Even when you’re well into three-digit speeds, the front wheel rises, daring the heavens to challenge its hell-raising ways. There’s so much power at my disposal, I almost declare war on Pakistan. The Diavel does corrupt you. Approaching our destination, the weather turns dark and gloomy, almost as if the holy forces don’t like its approach. But its formidable traction control system allows the Diavel to give a damn about road conditions, keeping up high speeds with ease.

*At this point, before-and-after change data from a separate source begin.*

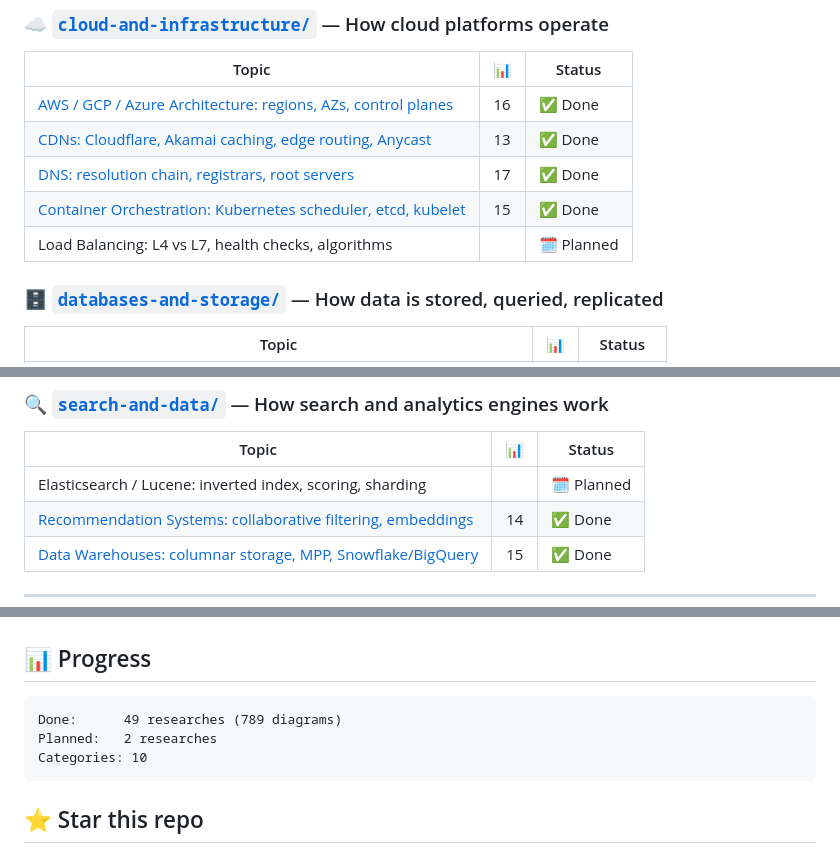
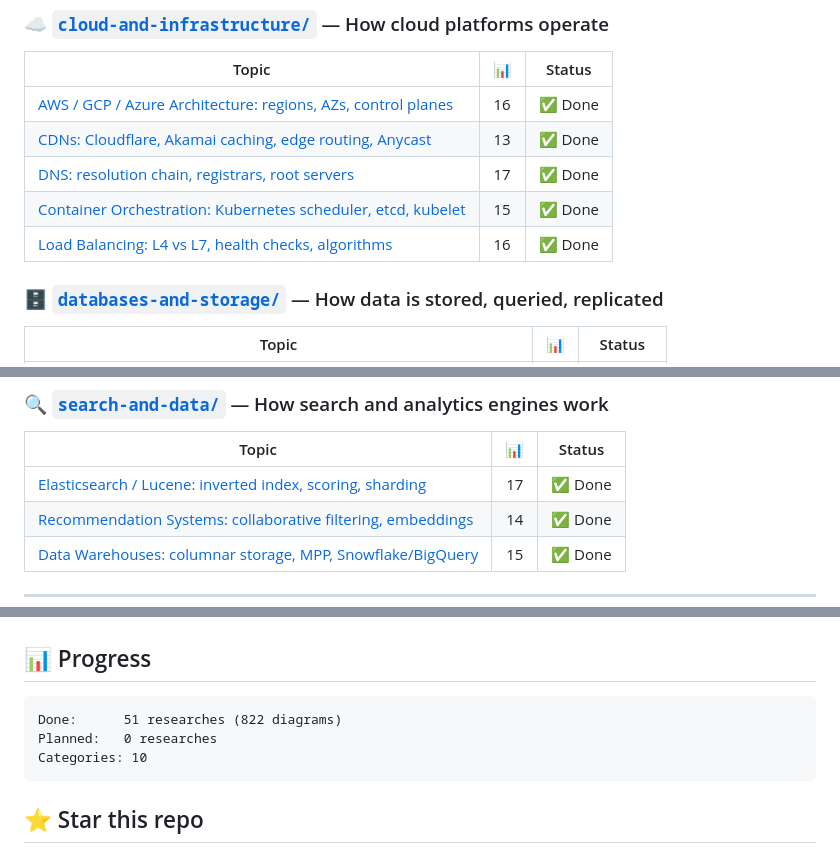
Before and after one commit to MisreadableMind/awesome-deep-researches, a Markdown page: README.md, 3 parts joined by grey strips. Rendered like a GitHub page.

Commit message:
Update README status table: all planned researches complete
51 researches, 822 diagrams, 10 of 10 categories complete.

````diff
--- a/README.md
+++ b/README.md
@@ -72,7 +72,7 @@ The deep-dive documents we wish existed before we started building. Each one goe
 | [CDNs: Cloudflare, Akamai caching, edge routing, Anycast](cloud-and-infrastructure/cdns/) | 13 | ✅ Done |
 | [DNS: resolution chain, registrars, root servers](cloud-and-infrastructure/dns/) | 17 | ✅ Done |
 | [Container Orchestration: Kubernetes scheduler, etcd, kubelet](cloud-and-infrastructure/container-orchestration/) | 15 | ✅ Done |
-| Load Balancing: L4 vs L7, health checks, algorithms | | 🗓️ Planned |
+| [Load Balancing: L4 vs L7, health checks, algorithms](cloud-and-infrastructure/load-balancing/) | 16 | ✅ Done |
 
 ### 🗄️ [`databases-and-storage/`](databases-and-storage/) — How data is stored, queried, replicated
 
@@ -107,7 +107,7 @@ The deep-dive documents we wish existed before we started building. Each one goe
 
 | Topic | 📊 | Status |
 |-------|:-:|--------|
-| Elasticsearch / Lucene: inverted index, scoring, sharding | | 🗓️ Planned |
+| [Elasticsearch / Lucene: inverted index, scoring, sharding](search-and-data/elasticsearch-and-lucene/) | 17 | ✅ Done |
 | [Recommendation Systems: collaborative filtering, embeddings](search-and-data/recommendation-systems/) | 14 | ✅ Done |
 | [Data Warehouses: columnar storage, MPP, Snowflake/BigQuery](search-and-data/data-warehouses/) | 15 | ✅ Done |
 
@@ -196,8 +196,8 @@ Each research should be:
 ## 📊 Progress
 
 ```
-Done:      49 researches (789 diagrams)
-Planned:   2 researches
+Done:      51 researches (822 diagrams)
+Planned:   0 researches
 Categories: 10
 ```
 
````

As I screech... er, ABS to a halt in McLeod Ganj’s tiny main square, the sound of dropping jaws echoes through the hills. Tourists seem to be looking for the fastest way out of town, while the monks’ chants intensify and their fingers are a blur around their prayer beads. But of course, all of this menace is accompanied by the flair for detail typical of the Italians – the devil, after all, is in the details – and it doesn’t take long for curiosity to overcome shock. Soon, it seems as if entire monasteries have descended upon the Diavel. The Diavel tempts them, and that’s understandable too.